If the 4,000 volcanoes per million square kilometers on the floor of the Pacific Ocean is estimated for all the oceans than there are more than a million submarine volcanoes. Maybe as many as 75,000 of these volcanoes rise over half a mile above the ocean floor. Technology and hard work by a group of explorers and geologists have allowed us our first detailed look of submarine volcanoes. Many others lie at such great depths that the tremendous weight of the water above them results in high, confining pressure and prevents the formation and release of steam and gases. Even very large, deep water eruptions may not disturb the ocean floor.
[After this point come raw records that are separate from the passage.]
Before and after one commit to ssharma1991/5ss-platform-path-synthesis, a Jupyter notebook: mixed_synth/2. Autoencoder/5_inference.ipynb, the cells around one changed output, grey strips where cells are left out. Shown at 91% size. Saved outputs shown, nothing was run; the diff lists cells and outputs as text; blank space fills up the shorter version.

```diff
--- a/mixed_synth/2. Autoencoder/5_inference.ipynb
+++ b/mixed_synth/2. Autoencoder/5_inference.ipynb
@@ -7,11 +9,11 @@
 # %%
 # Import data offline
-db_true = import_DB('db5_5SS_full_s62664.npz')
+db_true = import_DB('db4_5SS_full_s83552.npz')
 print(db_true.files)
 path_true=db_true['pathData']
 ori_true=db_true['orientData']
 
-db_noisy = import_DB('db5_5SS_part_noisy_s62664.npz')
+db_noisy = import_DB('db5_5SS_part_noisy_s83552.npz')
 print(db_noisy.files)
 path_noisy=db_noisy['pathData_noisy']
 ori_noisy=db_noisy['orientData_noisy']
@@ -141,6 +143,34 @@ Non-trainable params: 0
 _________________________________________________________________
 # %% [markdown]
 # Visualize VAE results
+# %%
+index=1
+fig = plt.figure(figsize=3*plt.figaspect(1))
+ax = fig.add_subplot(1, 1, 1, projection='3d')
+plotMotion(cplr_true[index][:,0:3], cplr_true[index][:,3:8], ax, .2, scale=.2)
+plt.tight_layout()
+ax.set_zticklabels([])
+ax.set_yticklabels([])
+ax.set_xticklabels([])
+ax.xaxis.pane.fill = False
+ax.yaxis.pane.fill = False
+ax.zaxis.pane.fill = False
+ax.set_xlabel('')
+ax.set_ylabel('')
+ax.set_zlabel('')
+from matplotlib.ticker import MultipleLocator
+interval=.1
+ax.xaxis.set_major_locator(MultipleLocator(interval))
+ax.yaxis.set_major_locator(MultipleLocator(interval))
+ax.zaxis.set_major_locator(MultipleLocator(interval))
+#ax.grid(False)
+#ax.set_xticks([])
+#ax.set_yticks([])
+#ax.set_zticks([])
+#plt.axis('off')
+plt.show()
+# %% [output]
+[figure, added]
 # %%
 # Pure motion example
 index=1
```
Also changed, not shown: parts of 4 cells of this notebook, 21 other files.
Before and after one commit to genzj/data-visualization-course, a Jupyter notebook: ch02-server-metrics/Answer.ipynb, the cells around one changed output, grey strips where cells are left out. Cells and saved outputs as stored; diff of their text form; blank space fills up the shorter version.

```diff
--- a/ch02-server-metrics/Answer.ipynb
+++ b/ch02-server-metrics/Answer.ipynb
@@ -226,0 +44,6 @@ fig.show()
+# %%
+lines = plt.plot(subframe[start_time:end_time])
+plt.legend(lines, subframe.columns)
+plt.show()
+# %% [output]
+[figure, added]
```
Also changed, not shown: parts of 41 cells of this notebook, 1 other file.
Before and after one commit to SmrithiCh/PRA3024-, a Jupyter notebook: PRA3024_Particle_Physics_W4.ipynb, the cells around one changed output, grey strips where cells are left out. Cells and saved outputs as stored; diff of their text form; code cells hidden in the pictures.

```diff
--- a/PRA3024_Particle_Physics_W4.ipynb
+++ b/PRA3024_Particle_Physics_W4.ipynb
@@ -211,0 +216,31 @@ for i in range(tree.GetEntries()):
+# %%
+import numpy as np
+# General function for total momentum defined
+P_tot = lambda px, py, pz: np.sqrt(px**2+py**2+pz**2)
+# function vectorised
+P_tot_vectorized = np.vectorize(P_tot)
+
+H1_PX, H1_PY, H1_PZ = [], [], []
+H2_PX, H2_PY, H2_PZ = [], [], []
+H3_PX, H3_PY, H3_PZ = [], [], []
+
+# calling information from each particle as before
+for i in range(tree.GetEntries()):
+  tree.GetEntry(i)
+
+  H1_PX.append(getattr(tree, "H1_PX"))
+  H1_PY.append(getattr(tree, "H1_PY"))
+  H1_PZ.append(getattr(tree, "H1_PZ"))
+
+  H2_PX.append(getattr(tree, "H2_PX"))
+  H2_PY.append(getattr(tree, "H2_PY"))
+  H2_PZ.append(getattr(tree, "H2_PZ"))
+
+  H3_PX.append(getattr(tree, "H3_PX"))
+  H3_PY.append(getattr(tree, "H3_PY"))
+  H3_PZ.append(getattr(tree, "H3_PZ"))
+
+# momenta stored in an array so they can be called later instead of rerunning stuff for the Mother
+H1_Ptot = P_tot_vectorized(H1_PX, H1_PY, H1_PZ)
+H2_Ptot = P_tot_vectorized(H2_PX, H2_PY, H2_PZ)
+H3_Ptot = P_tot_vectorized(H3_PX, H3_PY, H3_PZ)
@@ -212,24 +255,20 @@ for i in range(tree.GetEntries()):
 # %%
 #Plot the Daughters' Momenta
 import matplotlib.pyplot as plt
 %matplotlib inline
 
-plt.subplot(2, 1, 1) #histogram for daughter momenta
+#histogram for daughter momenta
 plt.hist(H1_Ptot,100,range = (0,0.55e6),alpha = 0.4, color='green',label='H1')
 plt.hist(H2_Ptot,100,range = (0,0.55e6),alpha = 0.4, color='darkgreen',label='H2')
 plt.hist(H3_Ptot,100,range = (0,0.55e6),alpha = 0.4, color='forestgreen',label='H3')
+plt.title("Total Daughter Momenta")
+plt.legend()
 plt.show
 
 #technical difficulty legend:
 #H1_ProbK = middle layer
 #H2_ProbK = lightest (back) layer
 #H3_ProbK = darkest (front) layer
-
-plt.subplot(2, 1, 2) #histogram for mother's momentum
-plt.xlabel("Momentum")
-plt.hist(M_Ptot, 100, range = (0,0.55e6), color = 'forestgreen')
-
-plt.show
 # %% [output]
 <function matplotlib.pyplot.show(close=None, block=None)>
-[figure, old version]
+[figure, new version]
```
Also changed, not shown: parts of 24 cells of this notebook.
Resources

http://pubs.usgs.gov/gip/volc/submarine.html
http://www.crystalinks.com/volcanoesunderwater.html
http://en.wikipedia.org/wiki/Submarine_volcano
http://www.universetoday.com/guide-to-space/earth/underwater-volcanoes/